The Boeing 737 Airborne early warning and control is based on the 737-700 variant and a total of 14 aircraft have been produced.
Currently, the E-3A Sentry early warning aircraft is a standard not only for NATO but also for many countries allied with the United States, to meet intelligence sharing requirements when multinational combat cooperation. In the near future E-3A Sentry will gradually be completely replaced by newer early warning aircraft also developed by Boeing, the 737 Airborne early warning and control is a bright candidate.
The Royal Australian Air Force owns 6 aircraft, with the name E-7A Wedgetail. The Turkish Air Force owns four with the name Peace Eagle, and the Korean Air Force owns four with the name Peace Eye.
The Boeing 737 AEW&C radar system is much improved compared to the E-3 Sentry, allowed it to detect fighter-sized targets at a maximum distance of 370 km, and detect frigate-sized naval targets at 240 km.
In addition to detecting targets from great distances, the Boeing 737 AEW&C also has the ability to track 180 targets at the same time and conducting 24 intercepts. The Boeing 737 AEW&C is equipped with MESA Multi-role Electronically Scanned Array radar, so it can observing space and ground at 360-degree angles.
Boeing 737 AEW&C is an aircraft with two engines, speed up to 860 km/h and a range of up to 6,500 km, a service ceiling of 12,500 m high. The radar is located on the upper fin of the fuselage, long, like a “hat”.
In the fuselage, there are 8 operating tables, connecting to external aircraft and ground headquarters as well as the national air defense network. 737 AEW & C’s crew is between 6 and 10 people.
The 737 airborne early warning and control made its first flight in 2004 and was introduced in 2009, characterized by a Northrop Grumman Electronic Systems Multi-role Electronically Scanned Array radar, operating on L-band, It is a flat plate instead of a rotating disc like on the E-3 Sentry.

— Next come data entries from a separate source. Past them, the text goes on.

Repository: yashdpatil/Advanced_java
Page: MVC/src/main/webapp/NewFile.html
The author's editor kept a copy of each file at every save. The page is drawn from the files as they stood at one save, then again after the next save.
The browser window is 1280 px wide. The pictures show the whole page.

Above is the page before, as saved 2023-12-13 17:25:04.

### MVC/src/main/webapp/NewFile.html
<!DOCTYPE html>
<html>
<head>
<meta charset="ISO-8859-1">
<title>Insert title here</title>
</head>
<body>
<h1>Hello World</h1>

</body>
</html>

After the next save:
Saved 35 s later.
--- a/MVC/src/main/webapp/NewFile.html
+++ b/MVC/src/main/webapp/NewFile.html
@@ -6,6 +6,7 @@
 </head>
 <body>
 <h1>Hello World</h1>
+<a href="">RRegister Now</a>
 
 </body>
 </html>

Currently, the Air Force owns the most of 737 airborne early warning and control aircraft in the world is the Royal Australian Air Force, with six in service. In October 2018, the British Government announced that it is in discussion with Boeing and the Royal Australian Air Force about the potential for the E-7 Wedgetail radar aircraft to replace its E-3D fleet. On March 22, 2019, it was announced by Defence Secretary Gavin Williamson that the UK had signed a $1.98 billion deal to purchase five E-7 Wedgetails.